This article originally appeared on Fish Eaters and is being used under Section 107 of the Copyright Act. It is for non-profit use to bring about the Triumph of the Immaculate Heart into the world. If you have any questions please contact firstname.lastname@example.org.
Holy cards are such a distinctive part of the Catholic “visual culture” — inexpensive images that we use as bookmarks and keepsakes, tuck into picture frames, slip inside Christmas and greeting cards, keep in our wallets, give to our Godchildren and those we sponsor into the Church for their special occasions… We keep ones with relevant prayers and images on them to hand out to friends who are going through a hard time, and order special funeral cards (“memorial cards”) inscribed with the name and dates of birth and death of the dead person. Nowadays, one can buy customized holy cards inscribed with personal names and dates as keepsakes for Baptisms, First Communions, Confirmations, etc. In Catholic culture, holy cards are ubiquitous and have been for a long time.

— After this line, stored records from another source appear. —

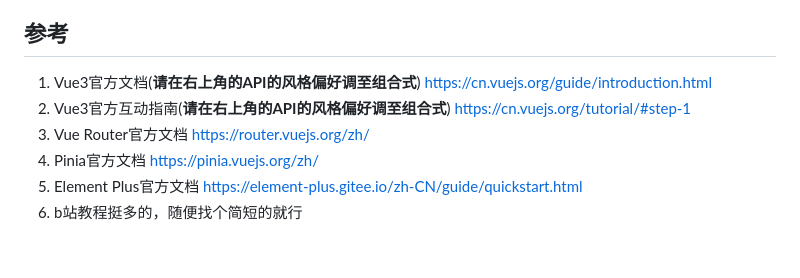
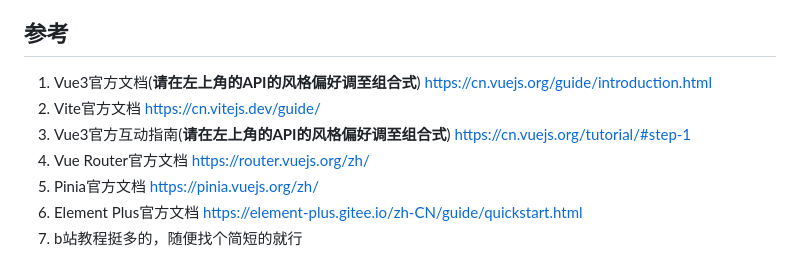
Before and after one commit to west2-online/learn-frontend, a Markdown page: docs/3-备忘录.md, the part around the change. GitHub-like rendering.

Commit message:
fix: 修复3-备忘录中的错误

```diff
--- a/docs/3-备忘录.md
+++ b/docs/3-备忘录.md
@@ -44,9 +44,10 @@
 
 
 ## 参考
-1. Vue3官方文档(**请在右上角的API的风格偏好调至组合式**) https://cn.vuejs.org/guide/introduction.html
-2. Vue3官方互动指南(**请在右上角的API的风格偏好调至组合式**)  https://cn.vuejs.org/tutorial/#step-1
-3. Vue Router官方文档 https://router.vuejs.org/zh/
-4. Pinia官方文档 https://pinia.vuejs.org/zh/
-5. Element Plus官方文档 https://element-plus.gitee.io/zh-CN/guide/quickstart.html
-6. b站教程挺多的，随便找个简短的就行
+1. Vue3官方文档(**请在左上角的API的风格偏好调至组合式**) https://cn.vuejs.org/guide/introduction.html
+2. Vite官方文档 https://cn.vitejs.dev/guide/
+3. Vue3官方互动指南(**请在左上角的API的风格偏好调至组合式**)  https://cn.vuejs.org/tutorial/#step-1
+4. Vue Router官方文档 https://router.vuejs.org/zh/
+5. Pinia官方文档 https://pinia.vuejs.org/zh/
+6. Element Plus官方文档 https://element-plus.gitee.io/zh-CN/guide/quickstart.html
+7. b站教程挺多的，随便找个简短的就行
```
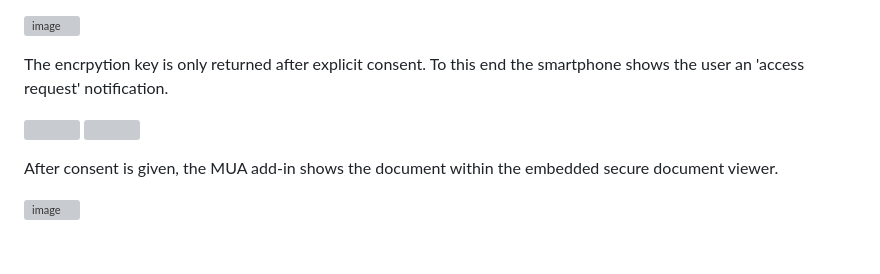
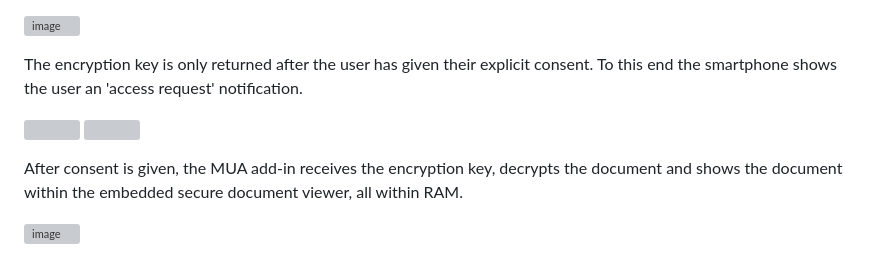
Before and after one commit to janouwehand/securescanning, a Markdown page: README.md, the part around the change. GitHub-like rendering; grey boxes are pictures that could not be loaded.

```diff
--- a/README.md
+++ b/README.md
@@ -62,7 +62,7 @@ This process queries Bluetooth to find an active (and paired) smartphone offerin
 
 ![image](https://github.com/janouwehand/securescanning/assets/64165589/f665e415-7f51-4a89-bf1c-4d80aea2fb39)
 
-The encrpytion key is only returned after explicit consent.
+The encryption key is only returned after the user has given their explicit consent.
 To this end the smartphone shows the user an 'access request' notification.
 
 <p float="left">
@@ -70,6 +70,6 @@ To this end the smartphone shows the user an 'access request' notification.
   <img src="https://github.com/janouwehand/securescanning/assets/64165589/61964427-1ffc-4277-9f0d-f9a31fc80227" width="300" />
 </p>
 
-After consent is given, the MUA add-in shows the document within the embedded secure document viewer.
+After consent is given, the MUA add-in receives the encryption key, decrypts the document and shows the document within the embedded secure document viewer, all within RAM.
 
 ![image](https://github.com/janouwehand/securescanning/assets/64165589/50c272de-ae53-451c-a2da-1a0342c8e73a)
```
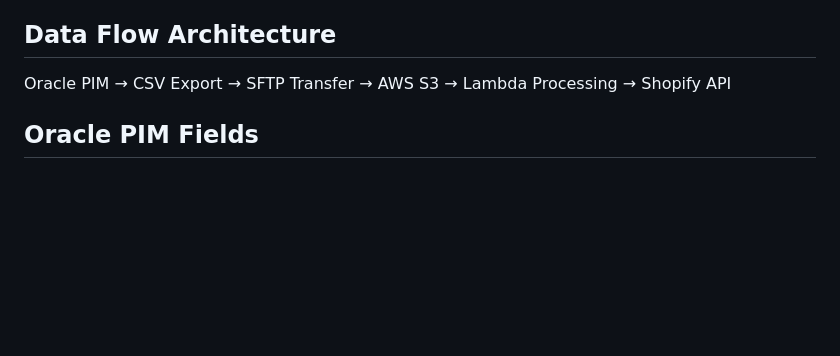
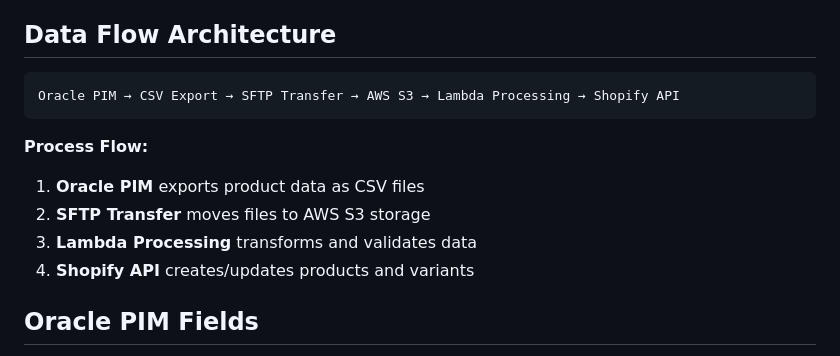
Before and after one commit to petebuzzell-ad/petebuzzell-ad.github.io, a Markdown page: winzer/winzer-product-data-map.md, the part around one of its changes. GitHub-like rendering; blank space fills up the shorter version.

````diff
--- a/winzer/winzer-product-data-map.md
+++ b/winzer/winzer-product-data-map.md
@@ -11,16 +11,15 @@
 This document maps the complete data flow from Oracle PIM (Product Information Management) through the AWS Middleware system to Shopify metafields. The middleware system performs critical transformations and data enrichment during this process.
 **Data Source:** Oracle ERP exports CSV files via SFTP to AWS S3, which are then processed by Lambda functions and transformed into Shopify products with custom metafields.
 ## Data Flow Architecture
-Oracle PIM
-→
-CSV Export
-→
-SFTP Transfer
-→
-AWS S3
-→
-Lambda Processing
-→
-Shopify API
+
+```
+Oracle PIM → CSV Export → SFTP Transfer → AWS S3 → Lambda Processing → Shopify API
+```
+
+**Process Flow:**
+1. **Oracle PIM** exports product data as CSV files
+2. **SFTP Transfer** moves files to AWS S3 storage
+3. **Lambda Processing** transforms and validates data
+4. **Shopify API** creates/updates products and variants
 ## Oracle PIM Fields
 The following table shows all Oracle PIM fields from the CSV export and their corresponding transformations:
````
Also changed, not shown: other parts of winzer/winzer-product-data-map.md (+59 -279 lines).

The earliest holy card — a wood block print of St. Christopher — dates to 1423. In that century, hand-cut and die-cut paper lace holy cards became extremely popular and were known as dévotesdentelles in France, and as Andachtsbilden in Germany.

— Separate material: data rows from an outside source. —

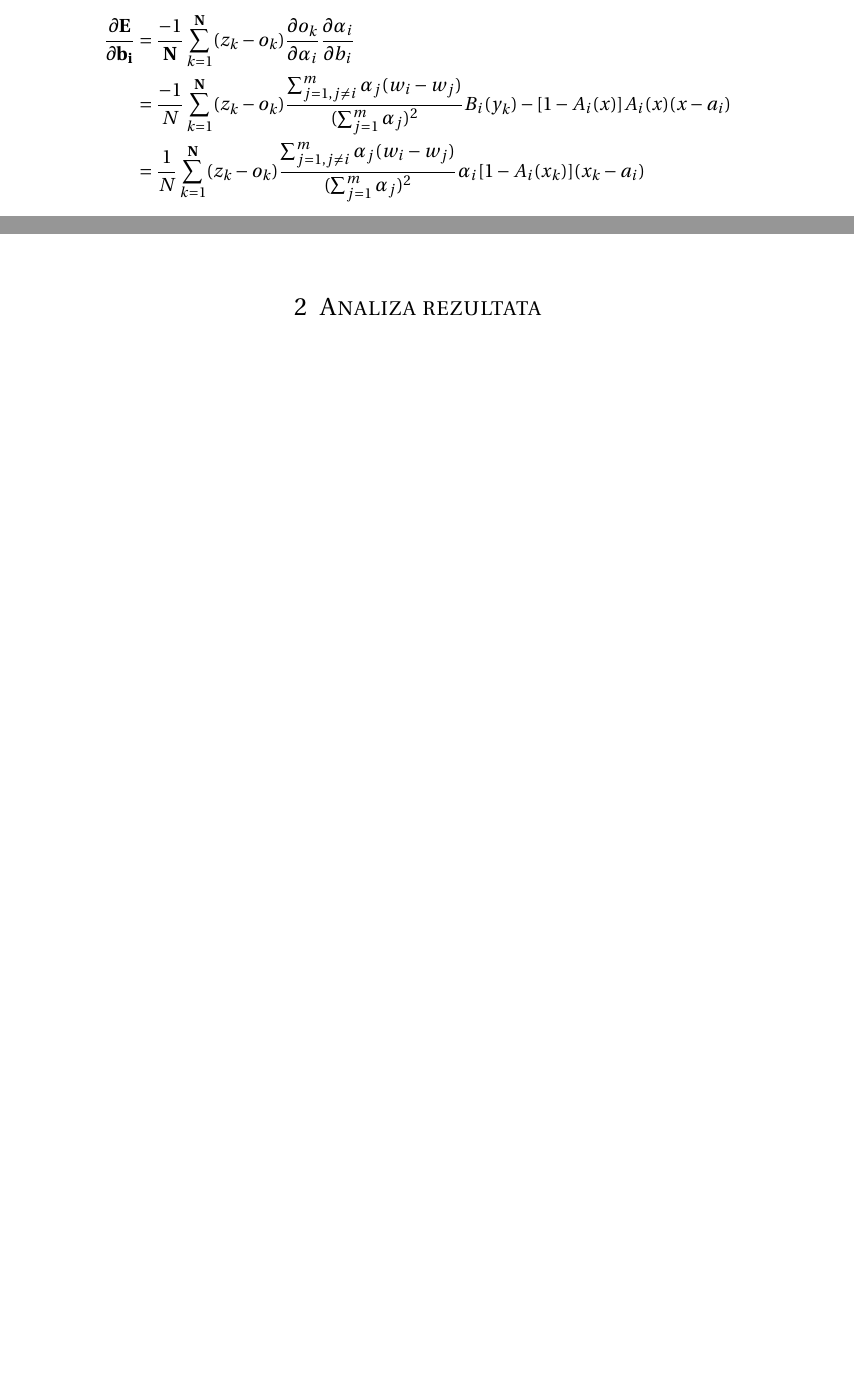
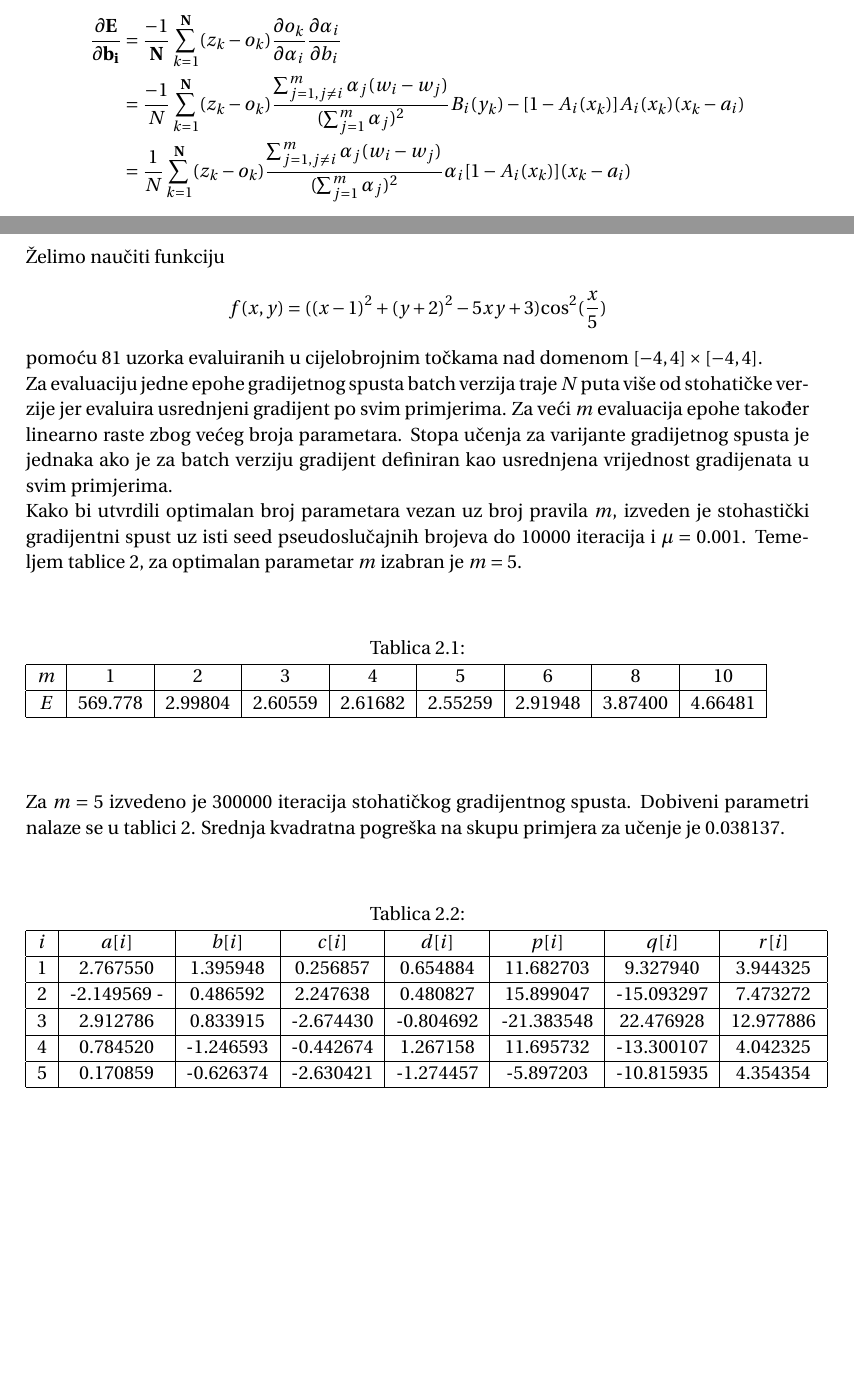
Before and after one commit to imih/NeuroFuzzy, a LaTeX document (izvjestaj.tex): two parts of pages 3 and 5 of 5 before the commit and two parts of pages 3 and 6 of 6 after it, joined at a grey line, cut so that both start at the same text, the shorter picture padded with empty space. Compiled offline with pdfLaTeX.

Commit message:
Ploting and traning

```diff
--- a/izvjestaj.tex
+++ b/izvjestaj.tex
@@ -146,7 +146,7 @@ gdje se gradijent evaluira u vrijednostima stanja $t$. Gradijente izvodimo pomo
 
 \begin{align*}
 \mathbf{\frac{\partial E}{\partial b_i}} &= \frac{-1}{\mathbf{N}} \sum_{k=1}^{\mathbf{N}} (z_k - o_k) \frac{\partial o_k}{\partial\alpha_i} \frac{\partial \alpha_i}{\partial b_i}
-\\ &= \frac{-1}{N}\sum_{k=1}^{\mathbf{N}} (z_k - o_k) \frac{\sum_{j = 1, j \neq i}^{m} \alpha_j (w_i - w_j)}{(\sum_{j=1}^{m} \alpha_j)^2 } B_i(y_k) -[1 -A_i(x)]A_i(x)(x - a_i)\\ &=
+\\ &= \frac{-1}{N}\sum_{k=1}^{\mathbf{N}} (z_k - o_k) \frac{\sum_{j = 1, j \neq i}^{m} \alpha_j (w_i - w_j)}{(\sum_{j=1}^{m} \alpha_j)^2 } B_i(y_k) -[1 -A_i(x_k)]A_i(x_k)(x_k - a_i)\\ &=
 \frac{1}{N}\sum_{k=1}^{\mathbf{N}} (z_k - o_k) \frac{\sum_{j = 1, j \neq i}^{m} \alpha_j (w_i - w_j)}{(\sum_{j=1}^{m} \alpha_j)^2 } \alpha_i [1 - A_i(x_k)](x_k - a_i)
 \end{align*}
 
@@ -196,6 +196,60 @@ gdje se gradijent evaluira u vrijednostima stanja $t$.
 
 
 \section{Analiza rezultata}
+Želimo naučiti funkciju
+\begin{align*}
+f(x, y) = ((x - 1) ^ 2 + (y + 2)^ 2 - 5xy + 3) {\cos^2(\frac{x}{5})}
+\end{align*}
+pomoću $81$ uzorka evaluiranih u cijelobrojnim točkama nad domenom $[-4, 4]\times[-4, 4]$.
+
+Za evaluaciju jedne epohe gradijetnog spusta batch verzija traje $N$ puta više od stohatičke verzije jer evaluira usrednjeni gradijent po svim primjerima. Za veći $m$ evaluacija epohe također linearno raste zbog većeg broja parametara. Stopa učenja za varijante gradijetnog spusta je jednaka ako je za batch verziju gradijent definiran kao usrednjena vrijednost gradijenata u svim primjerima.
+
+Kako bi utvrdili optimalan broj parametara vezan uz broj pravila $m$, izveden je stohastički gradijentni spust uz isti seed pseudoslučajnih brojeva do $10000$ iteracija i $\mu = 0.001$. Temeljem tablice \ref{T1}, za optimalan parametar $m$ izabran je $m=5$.
+
+\begin{center}
+\begin{table}[h]
+\label{T1}
+\caption{}
+\begin{tabular}{|c|c|c|c|c|c|c|c|c|}
+\hline
+$m$ & 1 & 2 & 3 & 4 & 5 & 6 & 8 & 10 \\
+\hline
+$E$ & 569.778 & 2.99804 & 2.60559 & 2.61682 & 2.55259 & 2.91948 & 3.87400 & 4.66481 \\
+\hline
+\end{tabular}
+\end{table}
+\end{center}
+
+Za $m=5$ izvedeno je $300000$ iteracija stohatičkog gradijentnog spusta. Dobiveni parametri nalaze se u tablici \ref{T2}. Srednja kvadratna pogreška na skupu primjera za učenje je $0.038137$.
+
+\begin{center}
+\begin{table}[h]
+\label{T2}
+\caption{}
+\begin{tabular}{|c|c|c|c|c|c|c|c|}
+\hline
+$i$ & $a[i]$ & $b[i]$ & $c[i]$ & $d[i]$ & $p[i]$ & $q[i]$ & $r[i]$ \\
+\hline
+$1$ & 2.767550 & 1.395948 & 0.256857 & 0.654884 & 11.682703 & 9.327940 & 3.944325 \\
+\hline
+$2$ & -2.149569 -& 0.486592 & 2.247638 & 0.480827 & 15.899047 & -15.093297 & 7.473272 \\
+\hline
+$3$ & 2.912786 & 0.833915 & -2.674430 & -0.804692 & -21.383548 & 22.476928 & 12.977886 \\
+\hline
+$4$ & 0.784520 & -1.246593 & -0.442674 & 1.267158 & 11.695732 & -13.300107 & 4.042325 \\
+\hline
+$5$ & 0.170859 & -0.626374 & -2.630421 & -1.274457 & -5.897203 & -10.815935 & 4.354354 \\
+\hline
+\end{tabular}
+\end{table}
+\end{center}
+
+%2.767550 1.395948 0.256857 0.654884 11.682703 9.327940 3.944325
+%-2.149569 -0.486592 2.247638 0.480827 15.899047 -15.093297 7.473272
+%2.912786 0.833915 -2.674430 -0.804692 -21.383548 22.476928 12.977886
+%0.784520 -1.246593 -0.442674 1.267158 11.695732 -13.300107 4.042325
+%0.170859 -0.626374 -2.630421 -1.274457 -5.897203 -10.815935 4.354354
+
 
 
 \end{document}
```
Also changed, not shown: Makefile, izvjestaj.tex (2 more changed lines), 5 other files.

Modern holy cards developed when a German, Aloys Senefelder (1771-1834), developed lithography, an inexpensive way of multiplying graphics. In the 1840s, French companies in Paris in the area of the Church of St. Sulpice began mass-producing holy cards with designs characterized by soft and feminine-looking images, a style that became known as “St. Sulpice Art” (“l’art St. Sulpice”). While many of these cards were sold in America, other companies, such as Carl Benziger and Sons (later the Benziger Brothers), a Swiss company in operation since 1792, opened branches in America. Nowadays, the best and most commonly-seen holy cards are produced by the Bonella Brothers company, based in Milan, Italy.
You can buy paper cards, laminated cards (they last much longer), cards imprinted with traditional art and icons, and tacky modern-looking cards. They generally cost between 30¢ and $2.00 and can be bought at most Catholic bookstores and giftshops.